"For me, it's a way to reach students from all backgrounds," World Health Initiative chairwoman Sukriti Nayar told me. "I'm an accounting and finance major, but I still believe in volunteering and in educating my peers and fellow community members about the need we have here in our very own locality."

A noble goal, to be sure, but it's not one without controversy.

After all, men who have had sex with even one other man since 1977 are banned from donating blood in the United States. The archaic ban was instituted in the early 1980s as HIV/AIDS — then known as Gay-related Immune Deficiency — first broke out in the United States. The ban is an issue that has been raised around the country, particularly on college campuses.

Three years ago, the Greek Week Executive Council at Iowa State even withdrew its support from ISU's annual blood drive, which usually draws 2,000-plus donors, a large number of them greek, for just this reason. ISU was far from the only campus to experience a boycott of blood drives to protest the ban.
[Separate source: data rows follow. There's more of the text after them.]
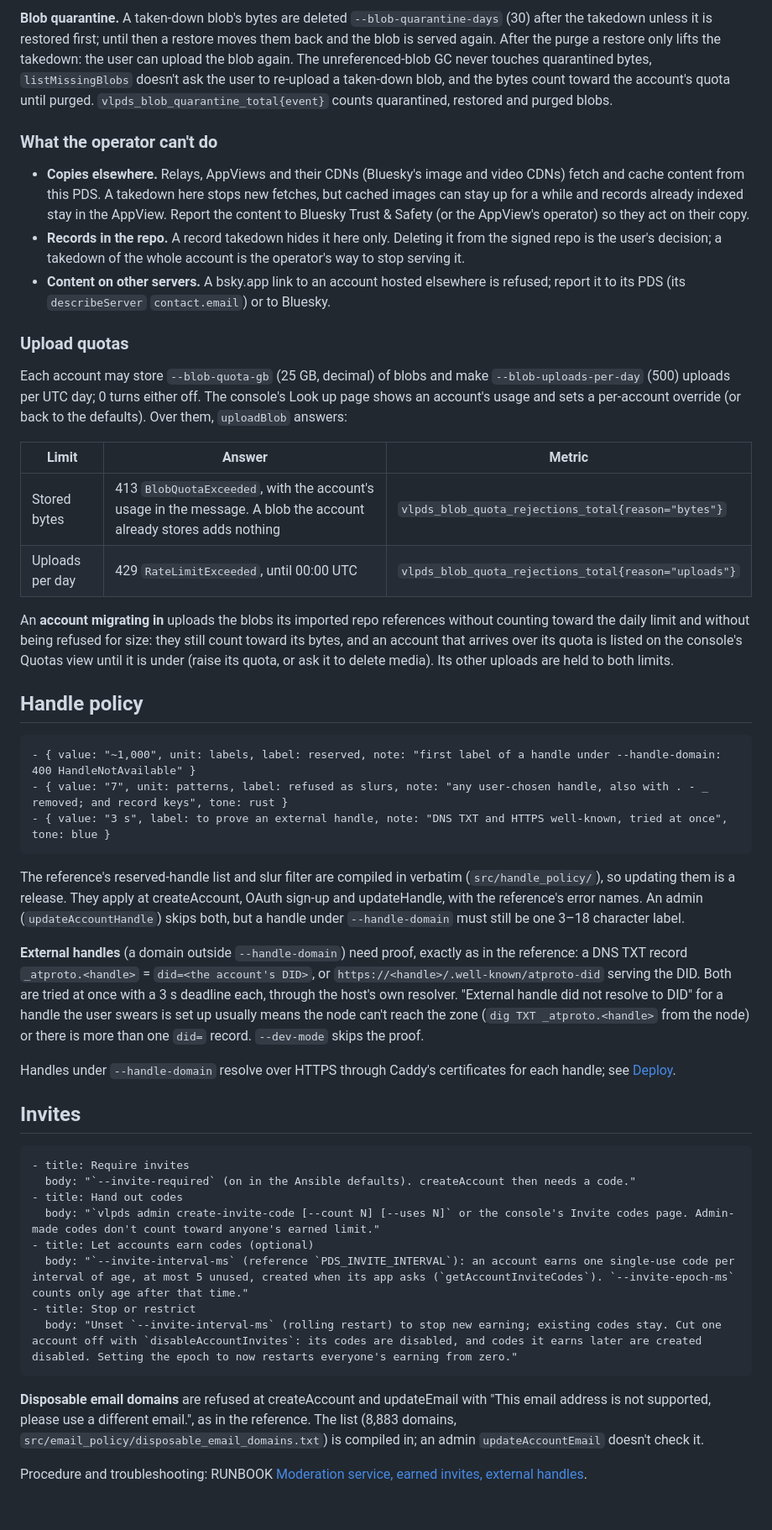
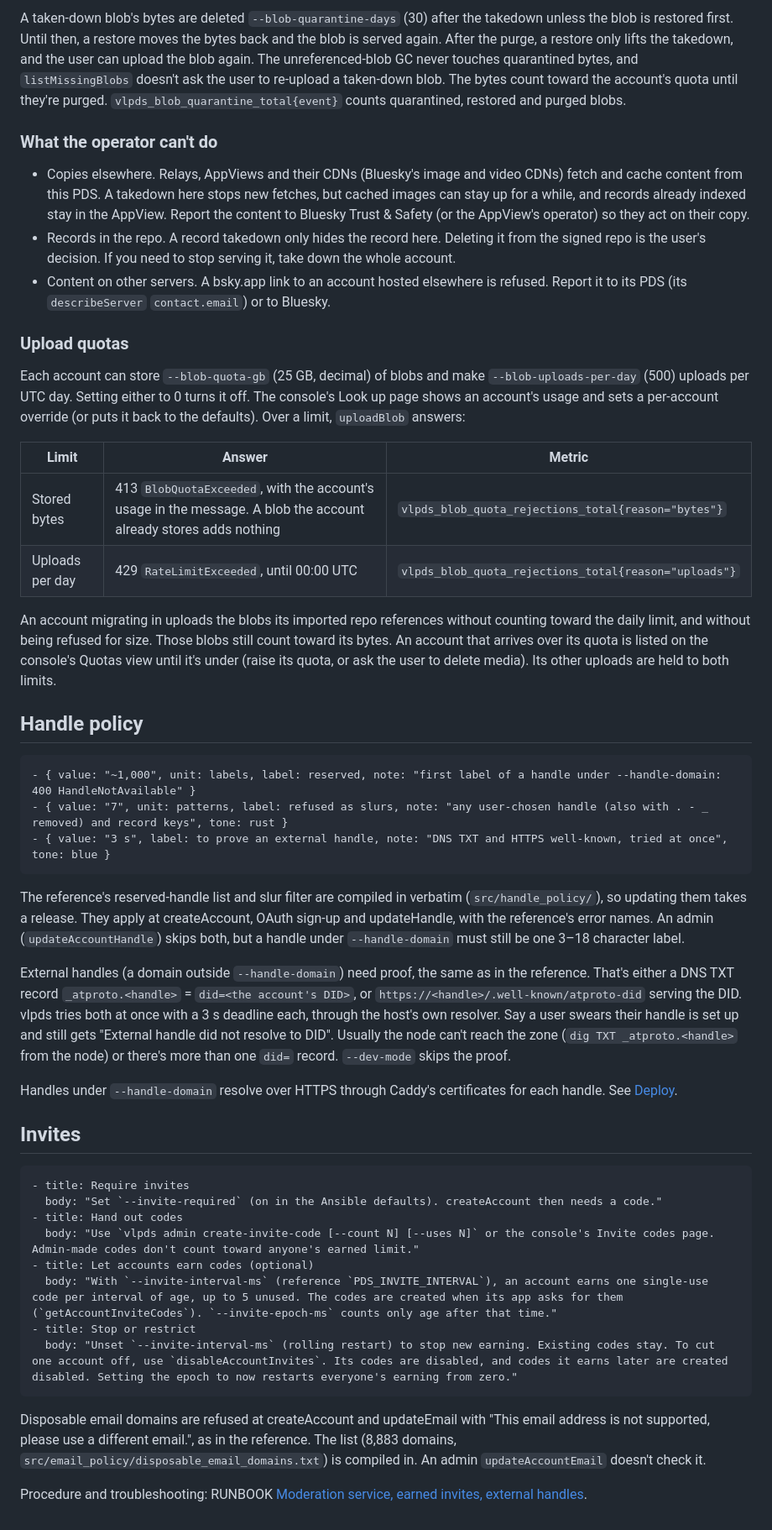
Before and after one commit to BTBurke/vlpds, a Markdown page: docs/operations/email-and-moderation.md, the part around one of its changes. Shown at 84% size. GitHub-like rendering.

````diff
--- a/docs/operations/email-and-moderation.md
+++ b/docs/operations/email-and-moderation.md
@@ -238,77 +243,79 @@ account itself. Each action is also logged on the node (`target=vlpds::audit`).
 
-**Blob quarantine.** A taken-down blob's bytes are deleted `--blob-quarantine-days` (30) after the
-takedown unless it is restored first; until then a restore moves them back and the blob is served
-again. After the purge a restore only lifts the takedown: the user can upload the blob again. The
-unreferenced-blob GC never touches quarantined bytes, `listMissingBlobs` doesn't ask the user to
-re-upload a taken-down blob, and the bytes count toward the account's quota until purged.
+A taken-down blob's bytes are deleted `--blob-quarantine-days` (30) after the takedown unless the
+blob is restored first. Until then, a restore moves the bytes back and the blob is served again.
+After the purge, a restore only lifts the takedown, and the user can upload the blob again. The
+unreferenced-blob GC never touches quarantined bytes, and `listMissingBlobs` doesn't ask the user
+to re-upload a taken-down blob. The bytes count toward the account's quota until they're purged.
 `vlpds_blob_quarantine_total{event}` counts quarantined, restored and purged blobs.
 
 ### What the operator can't do
 
-- **Copies elsewhere.** Relays, AppViews and their CDNs (Bluesky's image and video CDNs) fetch and
-  cache content from this PDS. A takedown here stops new fetches, but cached images can stay up for a
-  while and records already indexed stay in the AppView. Report the content to Bluesky Trust & Safety
-  (or the AppView's operator) so they act on their copy.
-- **Records in the repo.** A record takedown hides it here only. Deleting it from the signed repo
-  is the user's decision; a takedown of the whole account is the operator's way to stop serving it.
-- **Content on other servers.** A bsky.app link to an account hosted elsewhere is refused; report
-  it to its PDS (its `describeServer` `contact.email`) or to Bluesky.
+- Copies elsewhere. Relays, AppViews and their CDNs (Bluesky's image and video CDNs) fetch and
+  cache content from this PDS. A takedown here stops new fetches, but cached images can stay up for
+  a while, and records already indexed stay in the AppView. Report the content to Bluesky Trust &
+  Safety (or the AppView's operator) so they act on their copy.
+- Records in the repo. A record takedown only hides the record here. Deleting it from the signed
+  repo is the user's decision. If you need to stop serving it, take down the whole account.
+- Content on other servers. A bsky.app link to an account hosted elsewhere is refused. Report it to
+  its PDS (its `describeServer` `contact.email`) or to Bluesky.
 
 ### Upload quotas
 
-Each account may store `--blob-quota-gb` (25 GB, decimal) of blobs and make `--blob-uploads-per-day`
-(500) uploads per UTC day; 0 turns either off. The console's Look up page shows an account's usage
-and sets a per-account override (or back to the defaults). Over them, `uploadBlob` answers:
+Each account can store `--blob-quota-gb` (25 GB, decimal) of blobs and make
+`--blob-uploads-per-day` (500) uploads per UTC day. Setting either to 0 turns it off. The console's
+Look up page shows an account's usage and sets a per-account override (or puts it back to the
+defaults). Over a limit, `uploadBlob` answers:
 
 | Limit | Answer | Metric |
 |---|---|---|
 | Stored bytes | 413 `BlobQuotaExceeded`, with the account's usage in the message. A blob the account already stores adds nothing | `vlpds_blob_quota_rejections_total{reason="bytes"}` |
 | Uploads per day | 429 `RateLimitExceeded`, until 00:00 UTC | `vlpds_blob_quota_rejections_total{reason="uploads"}` |
 
-An **account migrating in** uploads the blobs its imported repo references without counting toward
-the daily limit and without being refused for size: they still count toward its bytes, and an
-account that arrives over its quota is listed on the console's Quotas view until it is under (raise
-its quota, or ask it to delete media). Its other uploads are held to both limits.
+An account migrating in uploads the blobs its imported repo references without counting toward the
+daily limit, and without being refused for size. Those blobs still count toward its bytes. An
+account that arrives over its quota is listed on the console's Quotas view until it's under (raise
+its quota, or ask the user to delete media). Its other uploads are held to both limits.
 
 ## Handle policy
 
 ```facts
 - { value: "~1,000", unit: labels, label: reserved, note: "first label of a handle under --handle-domain: 400 HandleNotAvailable" }
-- { value: "7", unit: patterns, label: refused as slurs, note: "any user-chosen handle, also with . - _ removed; and record keys", tone: rust }
+- { value: "7", unit: patterns, label: refused as slurs, note: "any user-chosen handle (also with . - _ removed) and record keys", tone: rust }
 - { value: "3 s", label: to prove an external handle, note: "DNS TXT and HTTPS well-known, tried at once", tone: blue }
 ```
 
 The reference's reserved-handle list and slur filter are compiled in verbatim
-(`src/handle_policy/`), so updating them is a release. They apply at createAccount, OAuth sign-up and
-updateHandle, with the reference's error names. An admin (`updateAccountHandle`) skips both, but a
-handle under `--handle-domain` must still be one 3–18 character label.
+(`src/handle_policy/`), so updating them takes a release. They apply at createAccount, OAuth sign-up
+and updateHandle, with the reference's error names. An admin (`updateAccountHandle`) skips both,
+but a handle under `--handle-domain` must still be one 3–18 character label.
 
-**External handles** (a domain outside `--handle-domain`) need proof, exactly as in the reference:
-a DNS TXT record `_atproto.<handle>` = `did=<the account's DID>`, or
-`https://<handle>/.well-known/atproto-did` serving the DID. Both are tried at once with a 3 s deadline
-each, through the host's own resolver. "External handle did not resolve to DID" for a handle the
-user swears is set up usually means the node can't reach the zone (`dig TXT _atproto.<handle>` from
-the node) or there is more than one `did=` record. `--dev-mode` skips the proof.
+External handles (a domain outside `--handle-domain`) need proof, the same as in the reference.
+That's either a DNS TXT record `_atproto.<handle>` = `did=<the account's DID>`, or
+`https://<handle>/.well-known/atproto-did` serving the DID. vlpds tries both at once with a 3 s
+deadline each, through the host's own resolver. Say a user swears their handle is set up and still
+gets "External handle did not resolve to DID". Usually the node can't reach the zone
+(`dig TXT _atproto.<handle>` from the node) or there's more than one `did=` record. `--dev-mode`
+skips the proof.
 
-Handles under `--handle-domain` resolve over HTTPS through Caddy's certificates for each handle; see
-[Deploy](deploy.md#first-deploy).
+Handles under `--handle-domain` resolve over HTTPS through Caddy's certificates for each handle.
+See [Deploy](deploy.md#first-deploy).
 
 ## Invites
 
 ```steps
 - title: Require invites
-  body: "`--invite-required` (on in the Ansible defaults). createAccount then needs a code."
+  body: "Set `--invite-required` (on in the Ansible defaults). createAccount then needs a code."
 - title: Hand out codes
-  body: "`vlpds admin create-invite-code [--count N] [--uses N]` or the console's Invite codes page. Admin-made codes don't count toward anyone's earned limit."
+  body: "Use `vlpds admin create-invite-code [--count N] [--uses N]` or the console's Invite codes page. Admin-made codes don't count toward anyone's earned limit."
 - title: Let accounts earn codes (optional)
-  body: "`--invite-interval-ms` (reference `PDS_INVITE_INTERVAL`): an account earns one single-use code per interval of age, at most 5 unused, created when its app asks (`getAccountInviteCodes`). `--invite-epoch-ms` counts only age after that time."
+  body: "With `--invite-interval-ms` (reference `PDS_INVITE_INTERVAL`), an account earns one single-use code per interval of age, up to 5 unused. The codes are created when its app asks for them (`getAccountInviteCodes`). `--invite-epoch-ms` counts only age after that time."
 - title: Stop or restrict
-  body: "Unset `--invite-interval-ms` (rolling restart) to stop new earning; existing codes stay. Cut one account off with `disableAccountInvites`: its codes are disabled, and codes it earns later are created disabled. Setting the epoch to now restarts everyone's earning from zero."
+  body: "Unset `--invite-interval-ms` (rolling restart) to stop new earning. Existing codes stay. To cut one account off, use `disableAccountInvites`. Its codes are disabled, and codes it earns later are created disabled. Setting the epoch to now restarts everyone's earning from zero."
 ```
 
-**Disposable email domains** are refused at createAccount and updateEmail with "This email address
-is not supported, please use a different email.", as in the reference. The list (8,883 domains,
-`src/email_policy/disposable_email_domains.txt`) is compiled in; an admin `updateAccountEmail`
+Disposable email domains are refused at createAccount and updateEmail with "This email address is
+not supported, please use a different email.", as in the reference. The list (8,883 domains,
+`src/email_policy/disposable_email_domains.txt`) is compiled in. An admin `updateAccountEmail`
 doesn't check it.
 
 Procedure and troubleshooting: RUNBOOK
````
Also changed, not shown: other parts of docs/operations/email-and-moderation.md (+99 -94 lines), docs/operations/kek-and-key-rotation.md (+65 -63 lines), docs/operations/relays-and-crawling.md (+59 -54 lines).
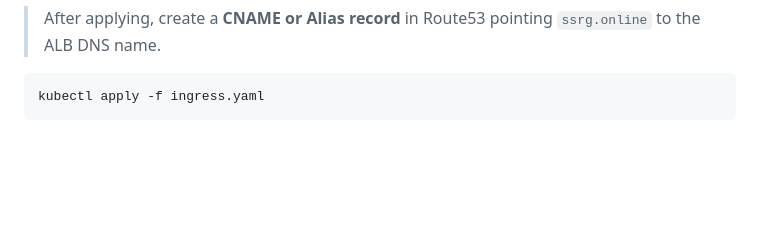
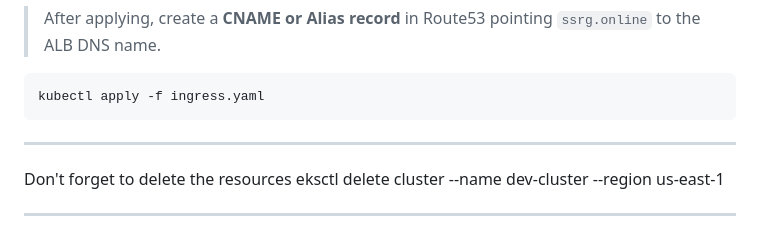
Before and after one commit to GOTTAMREDDY/kubernetes, a Markdown page: Ingress_Controller_demo/Readme.md, the part around the change. GitHub-like rendering; blank space fills up the shorter version.

Commit message:
added delete note

````diff
--- a/Ingress_Controller_demo/Readme.md
+++ b/Ingress_Controller_demo/Readme.md
@@ -479,3 +479,9 @@ spec:
 ```bash
 kubectl apply -f ingress.yaml
 ```
+
+---
+Don't forget to delete the resources
+eksctl delete cluster --name dev-cluster --region us-east-1
+
+---
````
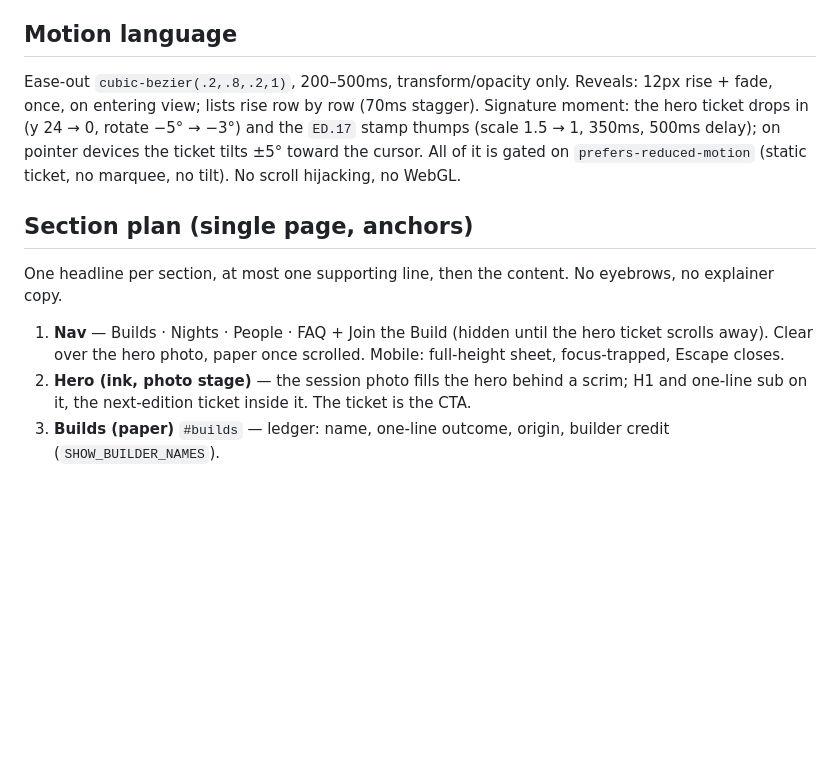
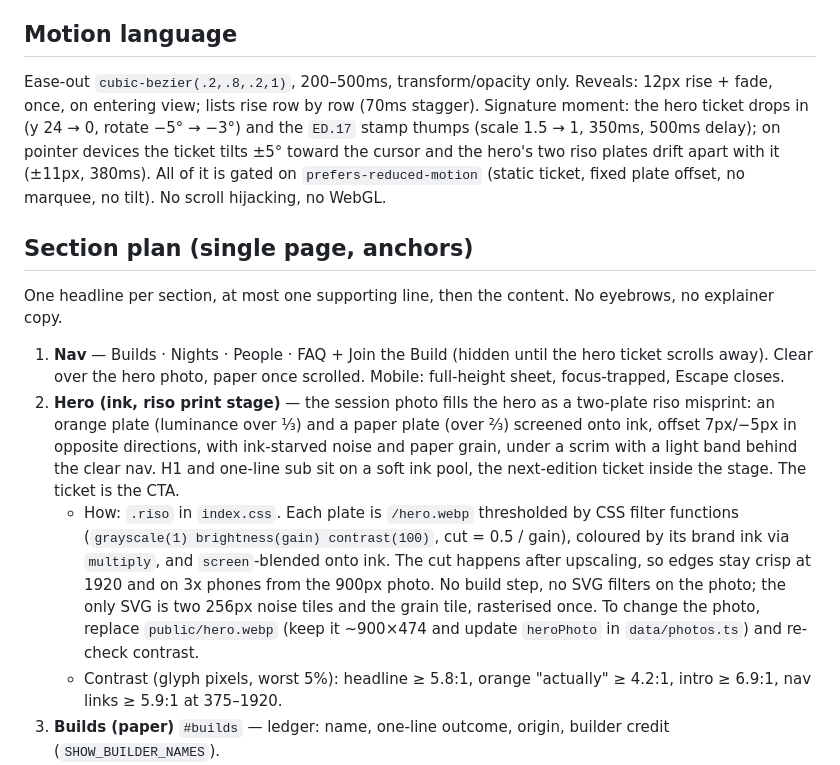
Before and after one commit to SheriffAbdullah/doingthingsai, a Markdown page: dtai-v1/DESIGN_BRIEF.md, the part around the change. Rendered like a GitHub page; blank space fills up the shorter version.

Commit message:
docs(v1): design brief for the riso hero
Describe the two-plate print, how it is built (CSS filter functions on
/hero.webp, no build step), how to swap the photo, the pointer drift, and
the measured contrast.

Co-Authored-By: Claude Opus 5.5 <noreply@anthropic.com>

```diff
--- a/dtai-v1/DESIGN_BRIEF.md
+++ b/dtai-v1/DESIGN_BRIEF.md
@@ -29,12 +29,14 @@ Motifs: a perforated ticket stub, rubber-stamp edition numbers, hairline rules a
 - Meta: **JetBrains Mono** 500, 12–13px, uppercase, +0.08em: dates, edition stamps, labels.
 
 ## Motion language
-Ease-out `cubic-bezier(.2,.8,.2,1)`, 200–500ms, transform/opacity only. Reveals: 12px rise + fade, once, on entering view; lists rise row by row (70ms stagger). Signature moment: the hero ticket drops in (y 24 → 0, rotate −5° → −3°) and the `ED.17` stamp thumps (scale 1.5 → 1, 350ms, 500ms delay); on pointer devices the ticket tilts ±5° toward the cursor. All of it is gated on `prefers-reduced-motion` (static ticket, no marquee, no tilt). No scroll hijacking, no WebGL.
+Ease-out `cubic-bezier(.2,.8,.2,1)`, 200–500ms, transform/opacity only. Reveals: 12px rise + fade, once, on entering view; lists rise row by row (70ms stagger). Signature moment: the hero ticket drops in (y 24 → 0, rotate −5° → −3°) and the `ED.17` stamp thumps (scale 1.5 → 1, 350ms, 500ms delay); on pointer devices the ticket tilts ±5° toward the cursor and the hero's two riso plates drift apart with it (±11px, 380ms). All of it is gated on `prefers-reduced-motion` (static ticket, fixed plate offset, no marquee, no tilt). No scroll hijacking, no WebGL.
 
 ## Section plan (single page, anchors)
 One headline per section, at most one supporting line, then the content. No eyebrows, no explainer copy.
 1. **Nav** — Builds · Nights · People · FAQ + Join the Build (hidden until the hero ticket scrolls away). Clear over the hero photo, paper once scrolled. Mobile: full-height sheet, focus-trapped, Escape closes.
-2. **Hero (ink, photo stage)** — the session photo fills the hero behind a scrim; H1 and one-line sub on it, the next-edition ticket inside it. The ticket is the CTA.
+2. **Hero (ink, riso print stage)** — the session photo fills the hero as a two-plate riso misprint: an orange plate (luminance over ⅓) and a paper plate (over ⅔) screened onto ink, offset 7px/−5px in opposite directions, with ink-starved noise and paper grain, under a scrim with a light band behind the clear nav. H1 and one-line sub sit on a soft ink pool, the next-edition ticket inside the stage. The ticket is the CTA.
+   - How: `.riso` in `index.css`. Each plate is `/hero.webp` thresholded by CSS filter functions (`grayscale(1) brightness(gain) contrast(100)`, cut = 0.5 / gain), coloured by its brand ink via `multiply`, and `screen`-blended onto ink. The cut happens after upscaling, so edges stay crisp at 1920 and on 3x phones from the 900px photo. No build step, no SVG filters on the photo; the only SVG is two 256px noise tiles and the grain tile, rasterised once. To change the photo, replace `public/hero.webp` (keep it ~900×474 and update `heroPhoto` in `data/photos.ts`) and re-check contrast.
+   - Contrast (glyph pixels, worst 5%): headline ≥ 5.8:1, orange "actually" ≥ 4.2:1, intro ≥ 6.9:1, nav links ≥ 5.9:1 at 375–1920.
 3. **Builds (paper)** `#builds` — ledger: name, one-line outcome, origin, builder credit (`SHOW_BUILDER_NAMES`).
 4. **Room (paper band)** `#room` — the poster line as headline, set on a panorama photo, with a static four-photo strip below. No carousel.
 5. **Nights (ink)** `#nights` — past editions led by a big orange edition number: date, title, venue. Link to Luma.
```
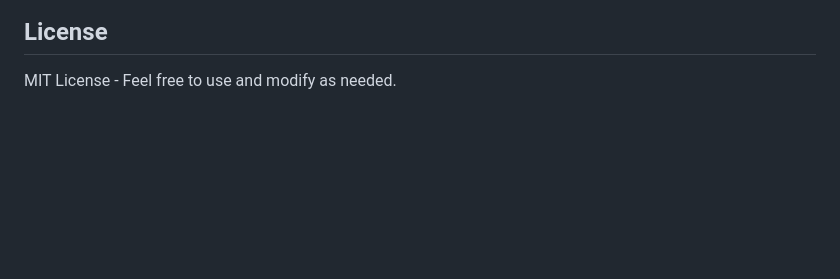
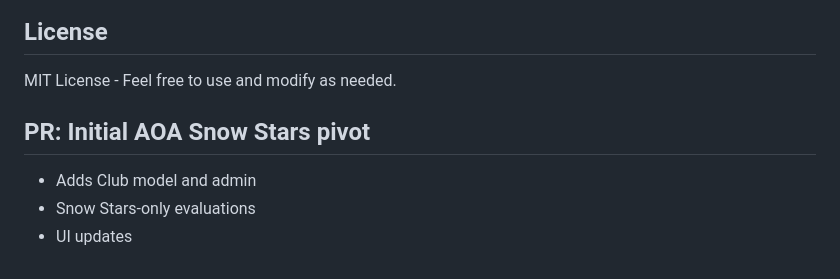
Before and after one commit to dustintitus/alpine-ontario-snow-stars, a Markdown page: README.md, the part around the change. Drawn GitHub-style; blank space fills up the shorter version.

Commit message:
docs: add initial PR notes

```diff
--- a/README.md
+++ b/README.md
@@ -139,3 +139,8 @@ athlete_evaluation_app/
 ## License
 
 MIT License - Feel free to use and modify as needed.
+
+## PR: Initial AOA Snow Stars pivot
+- Adds Club model and admin
+- Snow Stars-only evaluations
+- UI updates
```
Despite the concerns, which are not baseless, we should look at the purpose of the blood drive — which, according to Nayar, is to get donors thinking about blood-related diseases such as HIV/AIDS.

Conducting a blood drive in the name of HIV/AIDS awareness may seem to be adding insult to injury. Yet the fact is that this conversation raises further awareness and is in and of itself a demonstration of how far our society has come. Do you think this was even a question in 1990?

Still, the fact remains that men who have had sex with other men since 1977 has an HIV contraction rate 60 times higher than the general population, according to the Food and Drug Administration.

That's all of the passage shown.